2016 Audit

The Auditor

The professional services firm, Brabo & Carlsen, LLP, Certified Public Accountants (Auditor), have been engaged by the Association to audit the operating fund and replacement fund, including the balance sheets, together with the related statements of revenues, expenses, and changes in fund balance and cash flows for the year then ended December 31, 2016 (Financial Statements). This 2016 audit will be the third year that the Auditor has been engaged by the Association to perform an audit of the Financial Statements. We understand the Auditor conducts approximately 40 annual audits of HOA’s in the Coachella Valley.

Audit Objective

The objective of the audit being performed by the Auditor is to express an opinion on whether the Financial Statements are fairly presented, in all material respects, in conformity with U.S. generally accepted accounting principles. The Auditor is to conduct their audit in accordance with auditing standards generally accepted in the United States of America and will include tests of accounting records maintained by the three management companies hired by the Association, as well as other procedures that the Auditor considers necessary to enable them to express an opinion on the Financial Statements.

Audit Procedures

The procedures to be performed by the Auditor will include tests of documentary evidence supporting the transactions recorded in the general ledger accounts maintained by the three management companies and direct confirmation of certain assets and liabilities by written correspondence with selected owners, creditors and financial institutions. The procedures will not determine whether the funds designated for future major repairs and replacements are adequate to meet such future costs. Such determination is outside the scope of the audit engagement. The Auditor will also request written representations from attorneys engaged by the Association as well written representations from the President and Treasurer of the Board about the Financial Statements and related matters.

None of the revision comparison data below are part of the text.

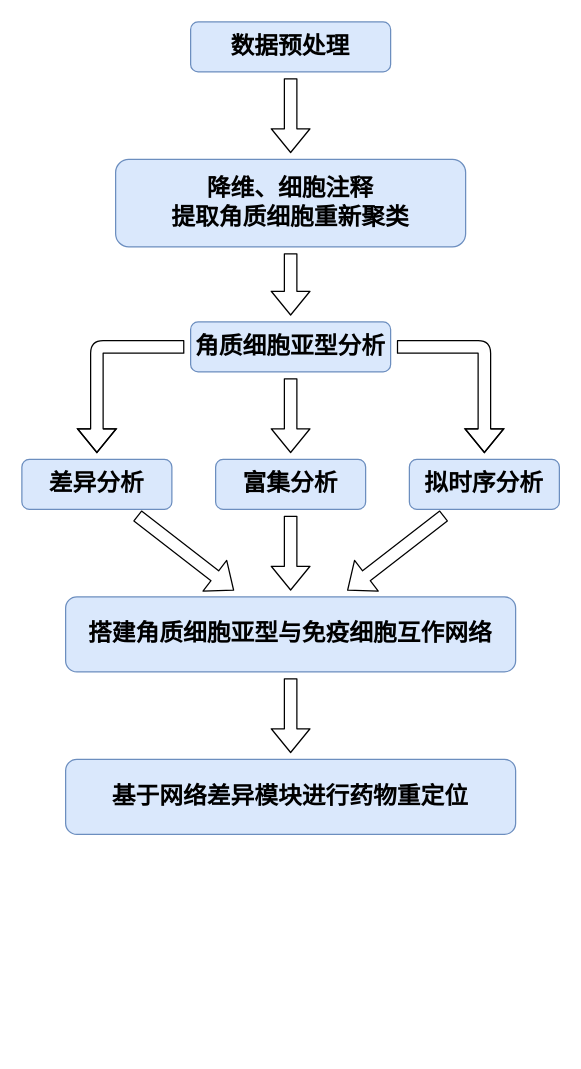
This is 未命名绘图.drawio from Laijiyin/siteproxy, a draw.io file, before an edit. Source tidied: cells renumbered, new cells numbered last; positions are measured from the earlier drawing's top-left corner, leaving out a move shared by most shapes. Both pictures are drawn from the tidied source at 125%, with x=0, y=0 at pixel (21, 21).
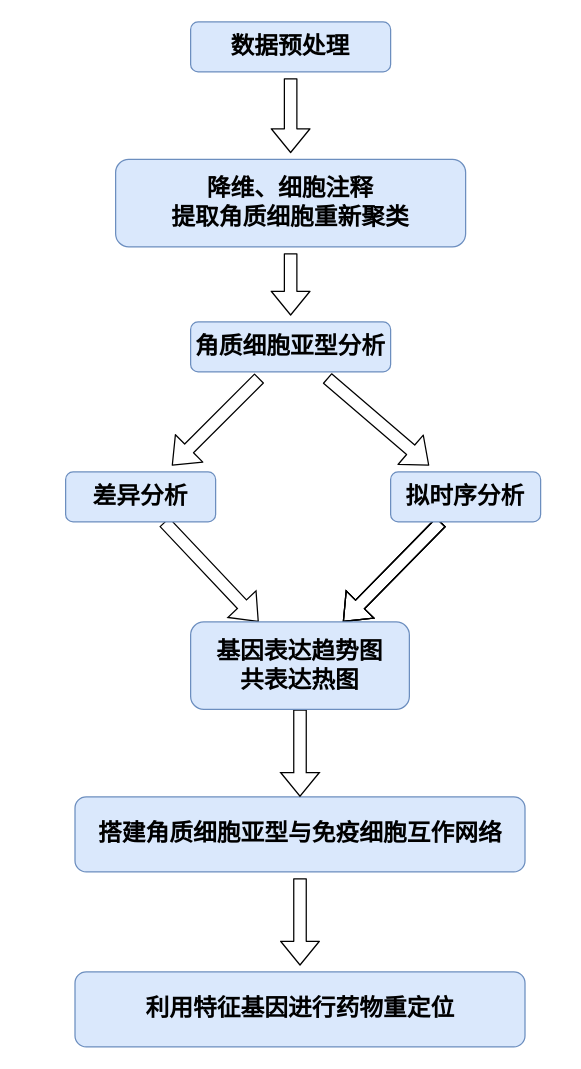
The same diagram, later.

Commit message:
未命名绘图.drawio

What changed in the source:
```diff
@@
 <mxGraphModel>
   <root>
     <mxCell id="0" />
     <mxCell id="1" parent="0" />
     <mxCell id="2" style="edgeStyle=orthogonalEdgeStyle;shape=flexArrow;rounded=1;jettySize=auto;html=1;strokeColor=default;strokeWidth=1;fontFamily=Helvetica;fontSize=19;sourcePerimeterSpacing=5;targetPerimeterSpacing=5;fillColor=none;elbow=vertical;" parent="1" edge="1" source="3" target="18">
       <mxGeometry relative="1" as="geometry" />
     </mxCell>
     <mxCell id="3" value="&lt;b&gt;&lt;font style=&quot;font-size: 19px;&quot;&gt;数据预处理&lt;/font&gt;&lt;/b&gt;" style="rounded=1;whiteSpace=wrap;html=1;strokeColor=#6c8ebf;fillColor=#dae8fc;" parent="1" vertex="1">
       <mxGeometry x="135" width="160" height="40" as="geometry" />
     </mxCell>
-    <mxCell id="4" style="shape=flexArrow;rounded=1;jettySize=auto;html=1;strokeColor=default;strokeWidth=1;fontFamily=Helvetica;fontSize=19;sourcePerimeterSpacing=5;targetPerimeterSpacing=5;fillColor=none;edgeStyle=orthogonalEdgeStyle;elbow=vertical;" parent="1" edge="1" source="7" target="12">
+    <mxCell id="4" style="shape=flexArrow;rounded=1;jettySize=auto;html=1;strokeColor=default;strokeWidth=1;fontFamily=Helvetica;fontSize=19;sourcePerimeterSpacing=5;targetPerimeterSpacing=5;fillColor=none;elbow=vertical;" parent="1" edge="1" source="7" target="12">
       <mxGeometry relative="1" as="geometry" />
     </mxCell>
-    <mxCell id="5" style="edgeStyle=orthogonalEdgeStyle;shape=flexArrow;rounded=1;jettySize=auto;html=1;strokeColor=default;strokeWidth=1;fontFamily=Helvetica;fontSize=19;sourcePerimeterSpacing=5;targetPerimeterSpacing=5;fillColor=none;" parent="1" edge="1" source="7" target="14">
+    <mxCell id="5" style="shape=flexArrow;rounded=1;jettySize=auto;html=1;strokeColor=default;strokeWidth=1;fontFamily=Helvetica;fontSize=19;sourcePerimeterSpacing=5;targetPerimeterSpacing=5;fillColor=none;" parent="1" edge="1" source="7" target="14">
       <mxGeometry relative="1" as="geometry" />
     </mxCell>
-    <mxCell id="6" style="edgeStyle=none;shape=flexArrow;rounded=1;jettySize=auto;html=1;strokeColor=default;strokeWidth=1;fontFamily=Helvetica;fontSize=19;sourcePerimeterSpacing=5;targetPerimeterSpacing=5;fillColor=none;" parent="1" edge="1" source="7" target="16">
-      <mxGeometry relative="1" as="geometry" />
-    </mxCell>
     <mxCell id="7" value="&lt;b style=&quot;&quot;&gt;&lt;font style=&quot;font-size: 19px;&quot;&gt;角质细胞亚型分析&lt;/font&gt;&lt;br&gt;&lt;/b&gt;" style="rounded=1;whiteSpace=wrap;html=1;strokeColor=#6c8ebf;fillColor=#dae8fc;" parent="1" vertex="1">
       <mxGeometry x="135" y="240" width="160" height="40" as="geometry" />
     </mxCell>
     <mxCell id="8" style="edgeStyle=none;shape=flexArrow;rounded=1;jettySize=auto;html=1;strokeColor=default;strokeWidth=1;fontFamily=Helvetica;fontSize=19;sourcePerimeterSpacing=5;targetPerimeterSpacing=5;fillColor=none;" parent="1" edge="1" source="9" target="10">
       <mxGeometry relative="1" as="geometry" />
     </mxCell>
     <mxCell id="9" value="&lt;font style=&quot;font-size: 19px;&quot;&gt;&lt;b&gt;搭建角质细胞亚型与免疫细胞互作网络&lt;/b&gt;&lt;/font&gt;" style="whiteSpace=wrap;html=1;fillColor=#dae8fc;strokeColor=#6c8ebf;rounded=1;" parent="1" vertex="1">
-      <mxGeometry x="35" y="460" width="360" height="60" as="geometry" />
+      <mxGeometry x="42.5" y="620" width="360" height="60" as="geometry" />
     </mxCell>
-    <mxCell id="10" value="基于网络差异模块进行药物重定位" style="whiteSpace=wrap;html=1;fillColor=#dae8fc;strokeColor=#6c8ebf;rounded=1;fontStyle=1;fontSize=19;" parent="1" vertex="1">
-      <mxGeometry x="35" y="590" width="360" height="60" as="geometry" />
+    <mxCell id="10" value="利用特征基因进行药物重定位" style="whiteSpace=wrap;html=1;fillColor=#dae8fc;strokeColor=#6c8ebf;rounded=1;fontStyle=1;fontSize=19;" parent="1" vertex="1">
+      <mxGeometry x="42.5" y="760" width="360" height="60" as="geometry" />
     </mxCell>
-    <mxCell id="11" style="edgeStyle=none;shape=flexArrow;rounded=1;jettySize=auto;html=1;strokeColor=default;strokeWidth=1;fontFamily=Helvetica;fontSize=19;sourcePerimeterSpacing=5;targetPerimeterSpacing=5;fillColor=none;elbow=vertical;" parent="1" edge="1" source="12" target="9">
-      <mxGeometry relative="1" as="geometry" />
-    </mxCell>
+    <mxCell id="19" style="rounded=0;jettySize=auto;html=1;fontFamily=Helvetica;fontSize=19;shape=flexArrow;" parent="1" edge="1" source="12" target="24">
+      <mxGeometry relative="1" as="geometry" />
+    </mxCell>
     <mxCell id="12" value="&lt;b&gt;&lt;font style=&quot;font-size: 19px;&quot;&gt;差异分析&lt;/font&gt;&lt;/b&gt;" style="whiteSpace=wrap;html=1;fillColor=#dae8fc;strokeColor=#6c8ebf;rounded=1;" parent="1" vertex="1">
-      <mxGeometry y="350" width="120" height="40" as="geometry" />
+      <mxGeometry x="35" y="360" width="120" height="40" as="geometry" />
     </mxCell>
-    <mxCell id="13" style="edgeStyle=none;shape=flexArrow;rounded=1;jettySize=auto;html=1;strokeColor=default;strokeWidth=1;fontFamily=Helvetica;fontSize=19;sourcePerimeterSpacing=5;targetPerimeterSpacing=5;fillColor=none;elbow=vertical;" parent="1" edge="1" source="14" target="9">
-      <mxGeometry relative="1" as="geometry" />
-    </mxCell>
+    <mxCell id="20" style="edgeStyle=none;shape=flexArrow;rounded=0;jettySize=auto;html=1;fontFamily=Helvetica;fontSize=19;" parent="1" edge="1" source="14" target="24">
+      <mxGeometry relative="1" as="geometry" />
+    </mxCell>
+    <mxCell id="21" style="edgeStyle=none;shape=flexArrow;rounded=0;jettySize=auto;html=1;fontFamily=Helvetica;fontSize=19;" parent="1" edge="1" source="14" target="24">
+      <mxGeometry relative="1" as="geometry" />
+    </mxCell>
+    <mxCell id="22" style="edgeStyle=none;shape=flexArrow;rounded=0;jettySize=auto;html=1;fontFamily=Helvetica;fontSize=19;" parent="1" edge="1" source="14" target="24">
+      <mxGeometry relative="1" as="geometry" />
+    </mxCell>
     <mxCell id="14" value="&lt;b&gt;&lt;font style=&quot;font-size: 19px;&quot;&gt;拟时序分析&lt;/font&gt;&lt;/b&gt;" style="whiteSpace=wrap;html=1;fillColor=#dae8fc;strokeColor=#6c8ebf;rounded=1;" parent="1" vertex="1">
-      <mxGeometry x="310" y="350" width="120" height="40" as="geometry" />
+      <mxGeometry x="295" y="360" width="120" height="40" as="geometry" />
     </mxCell>
-    <mxCell id="15" style="edgeStyle=none;shape=flexArrow;rounded=1;jettySize=auto;html=1;strokeColor=default;strokeWidth=1;fontFamily=Helvetica;fontSize=19;sourcePerimeterSpacing=5;targetPerimeterSpacing=5;fillColor=none;elbow=vertical;" parent="1" edge="1" source="16" target="9">
-      <mxGeometry relative="1" as="geometry" />
-    </mxCell>
-    <mxCell id="16" value="&lt;b&gt;&lt;font style=&quot;font-size: 19px;&quot;&gt;富集分析&lt;/font&gt;&lt;/b&gt;" style="whiteSpace=wrap;html=1;fillColor=#dae8fc;strokeColor=#6c8ebf;rounded=1;" parent="1" vertex="1">
-      <mxGeometry x="155" y="350" width="120" height="40" as="geometry" />
-    </mxCell>
     <mxCell id="17" style="shape=flexArrow;rounded=1;jettySize=auto;html=1;strokeColor=default;strokeWidth=1;fontFamily=Helvetica;fontSize=19;sourcePerimeterSpacing=5;targetPerimeterSpacing=5;fillColor=none;elbow=vertical;" parent="1" edge="1" source="18" target="7">
       <mxGeometry relative="1" as="geometry" />
     </mxCell>
     <mxCell id="18" value="&lt;span style=&quot;font-size: 19px;&quot;&gt;&lt;b&gt;降维、细胞注释&lt;br&gt;提取角质细胞重新聚类&lt;br&gt;&lt;/b&gt;&lt;/span&gt;" style="rounded=1;whiteSpace=wrap;html=1;strokeColor=#6c8ebf;fillColor=#dae8fc;" parent="1" vertex="1">
       <mxGeometry x="75" y="110" width="280" height="70" as="geometry" />
     </mxCell>
+    <mxCell id="23" style="edgeStyle=none;shape=flexArrow;rounded=0;jettySize=auto;html=1;fontFamily=Helvetica;fontSize=19;" parent="1" edge="1" source="24" target="9">
+      <mxGeometry relative="1" as="geometry" />
+    </mxCell>
+    <mxCell id="24" value="&lt;font style=&quot;font-size: 19px;&quot;&gt;&lt;b&gt;基因表达趋势图&lt;br&gt;共表达热图&lt;br&gt;&lt;/b&gt;&lt;/font&gt;" style="whiteSpace=wrap;html=1;fillColor=#dae8fc;strokeColor=#6c8ebf;rounded=1;" parent="1" vertex="1">
+      <mxGeometry x="135" y="480" width="175" height="70" as="geometry" />
+    </mxCell>
   </root>
 </mxGraphModel>
```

An audit includes examining, on a test basis, evidence supporting the amounts and disclosures in the Financial Statements. Therefore, the audit to be conducted will involve judgment about the number of transactions to be examined and the areas to be tested. An audit also includes evaluating the appropriateness of accounting policies used by the Association and the reasonableness of the significant accounting estimates made by the management companies that are responsible for the preparation of the accounting records and the unaudited Financial Statements. The Auditor will also evaluate the overall presentation of the Financial Statements.

The Auditor is required to plan and perform the audit to obtain reasonable assurance about whether the Financial Statements are free of material misstatement, whether from (1) errors, (2) fraudulent financial reporting, (3) misappropriation of assets, or (4) violations of laws or governmental regulations that are attributable to the Association or to acts by management or employees acting on behalf of the Association.

Because of the inherent limitations of an audit, combined with inherent limitations of internal control, and because the Auditor will not perform a detailed examination of all transactions, there is a risk that material misstatements may exist and not be detected by the Auditor, even though the audit was properly planned and performed in accordance U.S. generally accepted auditing standards. In addition, an audit is not designed to detect immaterial misstatements, or violations of laws or governmental regulations that do not have a direct and material effect on the Financial Statements. The Auditor will inform the Board of any matters that come to their attention.

The Auditor, in conducting the audit, will obtain an understanding of the Association and its environment, including internal controls implemented by the Association as well as the three management companies hired by the Association in 2016. The Auditor will obtain an understanding sufficient to assess the risks of material misstatement of the Financial Statements and to design the nature, timing and extent of audit procedures to be completed. An audit is not designed to provide assurance on internal controls or to identify deficiencies in internal controls. However, during the audit, the Auditor will communicate with the Board and those charged with governance of internal controls, matters that are required to be communicated under professional standards.

The 2016 Audit

The Auditor has prepared and delivered their written request for reports, schedules and documents from the three management companies.

Tyler Ingle, the Controller for the Association, will have the lead to coordinate providing all items requested to the Auditor.

The audit is expected to commence in late February or early March.

A draft of the audited financial statements will be reviewed by the Controller, FAC and the Board prior to issuance.

The audited Financial Statements together with the report of the Auditor is expected to be issued by April 15, 2017.